Exercise: Only the text should come through, so restate the listing exactly and drop its images.
- - - - - - -
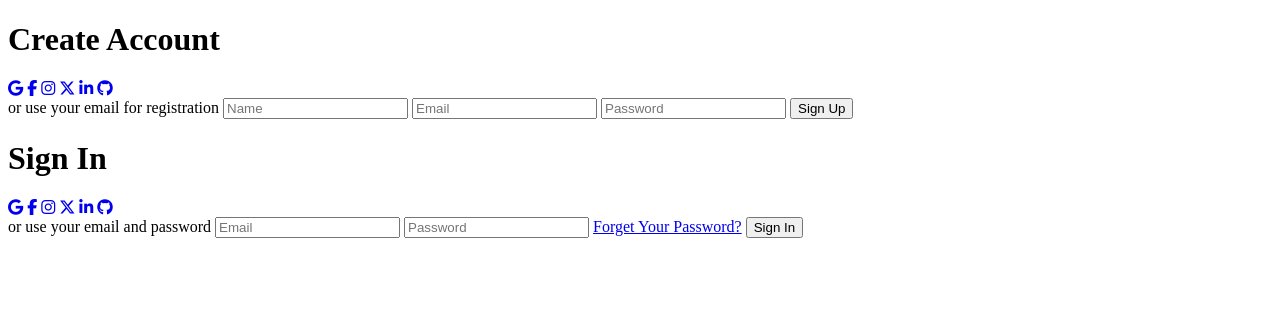
Repository: DevMike1993/Animated_Login_Page
Page: index.html
The author's editor kept a copy of each file at every save. The page is drawn from the files as they stood at one save, then again after the next save.
The browser window is 1280 px wide. The pictures show the whole page.

Above is the page before, as saved 2023-12-17 19:43:01.

### index.html
<!DOCTYPE html>
<html lang="en">
<head>
    <meta charset="UTF-8">
    <meta name="viewport" content="width=device-width, initial-scale=1.0">
    <link rel="stylesheet" href="https://cdnjs.cloudflare.com/ajax/libs/font-awesome/6.5.1/css/all.min.css">
    <link rel="stylesheet" href="style.css">
    <title>Animated Login Page</title>
</head>
<body>

    <div class="container" id="container">
        <div class="form-container sign-up">
            <form>
                <h1>Create Account</h1>
                <div class="social-icons">
                    <a href="#" class="icon"><i class="fa-brands fa-google"></i></a>
                    <a href="#" class="icon"><i class="fa-brands fa-facebook-f"></i></a>
                    <a href="#" class="icon"><i class="fa-brands fa-instagram"></i></a>
                    <a href="#" class="icon"><i class="fa-brands fa-x-twitter"></i></a>
                    <a href="#" class="icon"><i class="fa-brands fa-linkedin-in"></i></a>
                    <a href="#" class="icon"><i class="fa-brands fa-github"></i></a>
                </div>
                <span>or use your email for registration</span>
                <input type="text" placeholder="Name">
                <input type="email" placeholder="Email">
                <input type="password" placeholder="Password">
                <button>Sign Up</button>
            </form>
        </div>
        <div class="form-container sign-in">
            <form>
                <h1>Sign In</h1>
                <div class="social-icons">
                    <a href="#" class="icon"><i class="fa-brands fa-google"></i></a>
                    <a href="#" class="icon"><i class="fa-brands fa-facebook-f"></i></a>
                    <a href="#" class="icon"><i class="fa-brands fa-instagram"></i></a>
                    <a href="#" class="icon"><i class="fa-brands fa-x-twitter"></i></a>
                    <a href="#" class="icon"><i class="fa-brands fa-linkedin-in"></i></a>
                    <a href="#" class="icon"><i class="fa-brands fa-github"></i></a>
                </div>
                <span>or use your email and password</span>
                <input type="email" placeholder="Email">
                <input type="password" placeholder="Password">
                <a href="#">Forget Your Password?</a>
                <button>Sign In</button>
            </form>
        </div>
        <div class="toggle-container">
            <div class="toggle">
                <div class="toggle-panel toggle-left">
                    <h1></h1>
                </div>
            </div>
        </div>
    </div>

    <script src="script.js"></script>
</body>
</html>

### style.css
@import url('https://fonts.googleapis.com/css2?family=Montserrat:ital,wght@0,200;0,300;0,400;0,500;0,600;1,200;1,300&family=Poppins&display=swap');

Loaded but not shown: script.js (no copy from this time; the picture is the same without it)

After the next save:
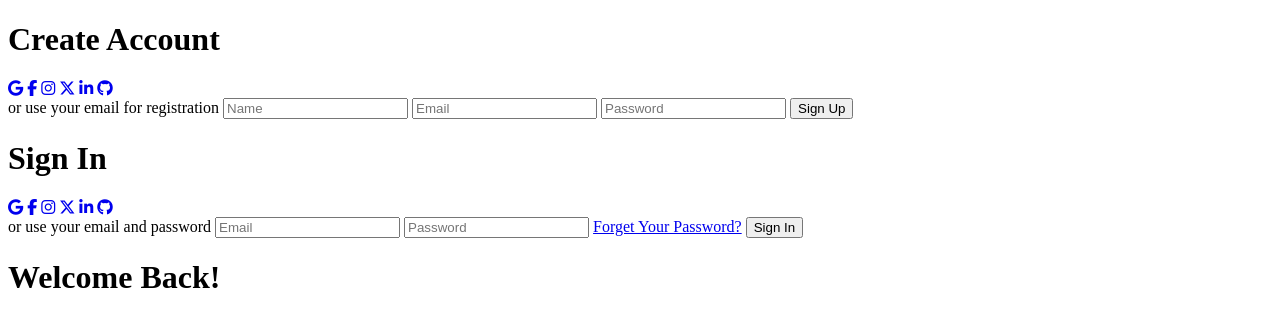
Saved 12 s later.
--- a/index.html
+++ b/index.html
@@ -49,7 +49,7 @@
         <div class="toggle-container">
             <div class="toggle">
                 <div class="toggle-panel toggle-left">
-                    <h1></h1>
+                    <h1>Welcome Back!</h1>
                 </div>
             </div>
         </div>
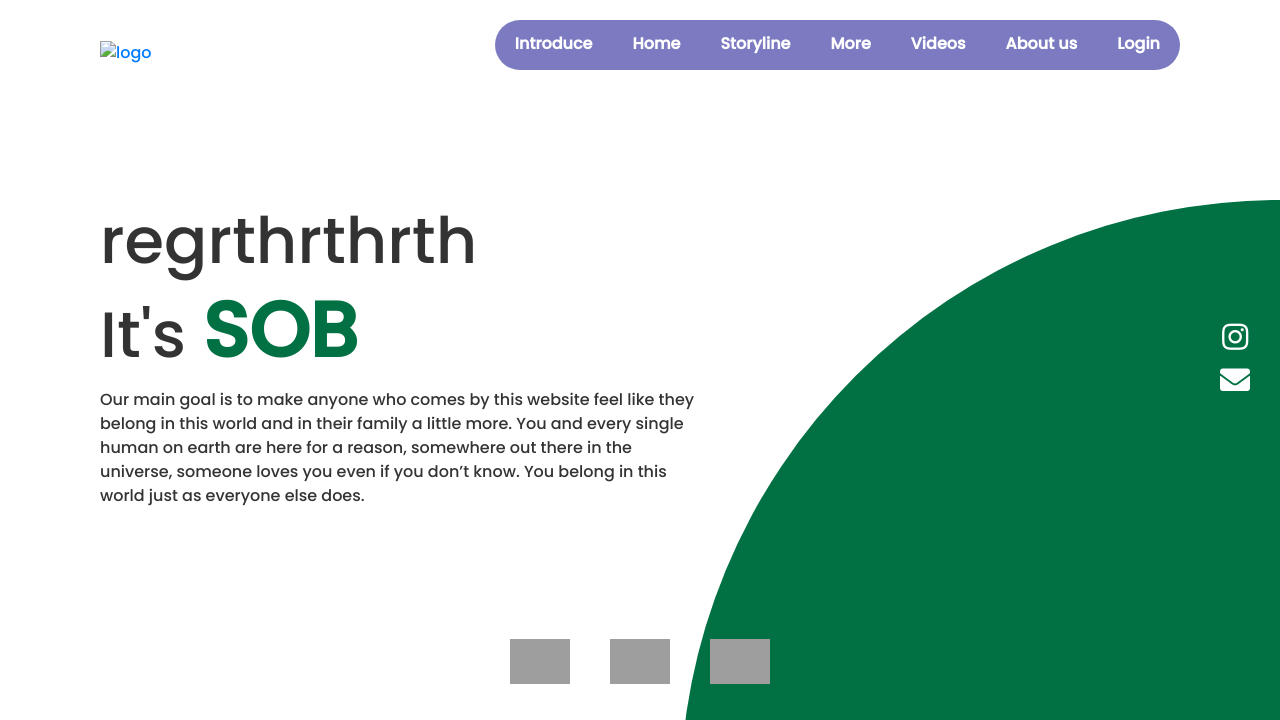
Repository: LeDucHai007/test3
Page: intro1.html
An editor plug-in stored every save of this project. The page is shown before and after the next save, followed by the edit.
The browser window is 1280 px wide. The pictures show the whole page.
Pictures or frames that could not be fetched are drawn as grey boxes. Some web fonts or font styles are not loaded; a fallback is used. Some web libraries are served in a nearby version.

Above is the page before, as saved 2022-02-11 16:14:53.
Console error: TypeError: Cannot set properties of null (setting 'onclick')

After the next save:
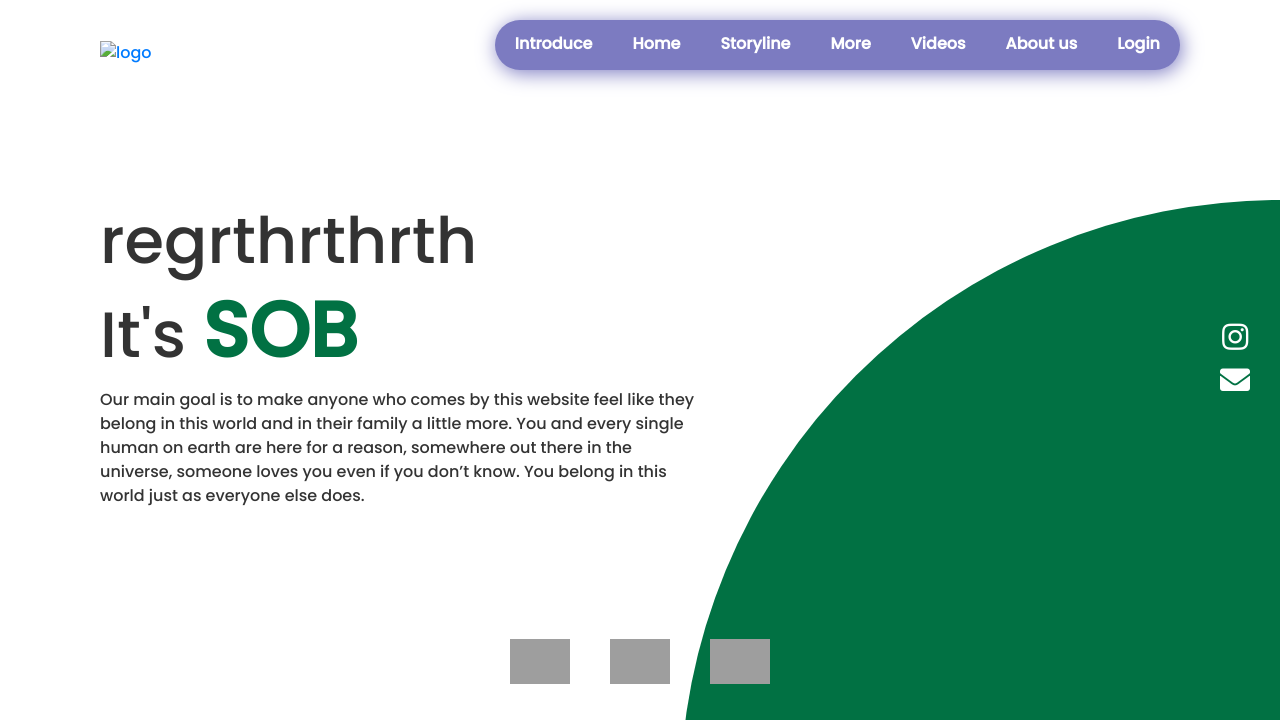
Saved 2 min 4 s later.
--- a/intro1.css
+++ b/intro1.css
@@ -40,6 +40,7 @@ header ul {
     display: flex;
     background: #7c7bc1;
     border-radius: 50px;
+    box-shadow: 2px 3px 20px #7c7bc1;
 }
 
 header ul li {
- - - - - - -
Solution for this problem:
Repository: DevMike1993/Animated_Login_Page
Page: index.html
The author's editor kept a copy of each file at every save. The page is drawn from the files as they stood at one save, then again after the next save.
The browser window is 1280 px wide. The pictures show the whole page.

Above is the page before, as saved 2023-12-17 19:43:01.

### index.html
<!DOCTYPE html>
<html lang="en">
<head>
    <meta charset="UTF-8">
    <meta name="viewport" content="width=device-width, initial-scale=1.0">
    <link rel="stylesheet" href="https://cdnjs.cloudflare.com/ajax/libs/font-awesome/6.5.1/css/all.min.css">
    <link rel="stylesheet" href="style.css">
    <title>Animated Login Page</title>
</head>
<body>

    <div class="container" id="container">
        <div class="form-container sign-up">
            <form>
                <h1>Create Account</h1>
                <div class="social-icons">
                    <a href="#" class="icon"><i class="fa-brands fa-google"></i></a>
                    <a href="#" class="icon"><i class="fa-brands fa-facebook-f"></i></a>
                    <a href="#" class="icon"><i class="fa-brands fa-instagram"></i></a>
                    <a href="#" class="icon"><i class="fa-brands fa-x-twitter"></i></a>
                    <a href="#" class="icon"><i class="fa-brands fa-linkedin-in"></i></a>
                    <a href="#" class="icon"><i class="fa-brands fa-github"></i></a>
                </div>
                <span>or use your email for registration</span>
                <input type="text" placeholder="Name">
                <input type="email" placeholder="Email">
                <input type="password" placeholder="Password">
                <button>Sign Up</button>
            </form>
        </div>
        <div class="form-container sign-in">
            <form>
                <h1>Sign In</h1>
                <div class="social-icons">
                    <a href="#" class="icon"><i class="fa-brands fa-google"></i></a>
                    <a href="#" class="icon"><i class="fa-brands fa-facebook-f"></i></a>
                    <a href="#" class="icon"><i class="fa-brands fa-instagram"></i></a>
                    <a href="#" class="icon"><i class="fa-brands fa-x-twitter"></i></a>
                    <a href="#" class="icon"><i class="fa-brands fa-linkedin-in"></i></a>
                    <a href="#" class="icon"><i class="fa-brands fa-github"></i></a>
                </div>
                <span>or use your email and password</span>
                <input type="email" placeholder="Email">
                <input type="password" placeholder="Password">
                <a href="#">Forget Your Password?</a>
                <button>Sign In</button>
            </form>
        </div>
        <div class="toggle-container">
            <div class="toggle">
                <div class="toggle-panel toggle-left">
                    <h1></h1>
                </div>
            </div>
        </div>
    </div>

    <script src="script.js"></script>
</body>
</html>

### style.css
@import url('https://fonts.googleapis.com/css2?family=Montserrat:ital,wght@0,200;0,300;0,400;0,500;0,600;1,200;1,300&family=Poppins&display=swap');

Loaded but not shown: script.js (no copy from this time; the picture is the same without it)

After the next save:
Saved 12 s later.
--- a/index.html
+++ b/index.html
@@ -49,7 +49,7 @@
         <div class="toggle-container">
             <div class="toggle">
                 <div class="toggle-panel toggle-left">
-                    <h1></h1>
+                    <h1>Welcome Back!</h1>
                 </div>
             </div>
         </div>
Repository: LeDucHai007/test3
Page: intro1.html
An editor plug-in stored every save of this project. The page is shown before and after the next save, followed by the edit.
The browser window is 1280 px wide. The pictures show the whole page.
Pictures or frames that could not be fetched are drawn as grey boxes. Some web fonts or font styles are not loaded; a fallback is used. Some web libraries are served in a nearby version.

Above is the page before, as saved 2022-02-11 16:14:53.
Console error: TypeError: Cannot set properties of null (setting 'onclick')

After the next save:
Saved 2 min 4 s later.
--- a/intro1.css
+++ b/intro1.css
@@ -40,6 +40,7 @@ header ul {
     display: flex;
     background: #7c7bc1;
     border-radius: 50px;
+    box-shadow: 2px 3px 20px #7c7bc1;
 }
 
 header ul li {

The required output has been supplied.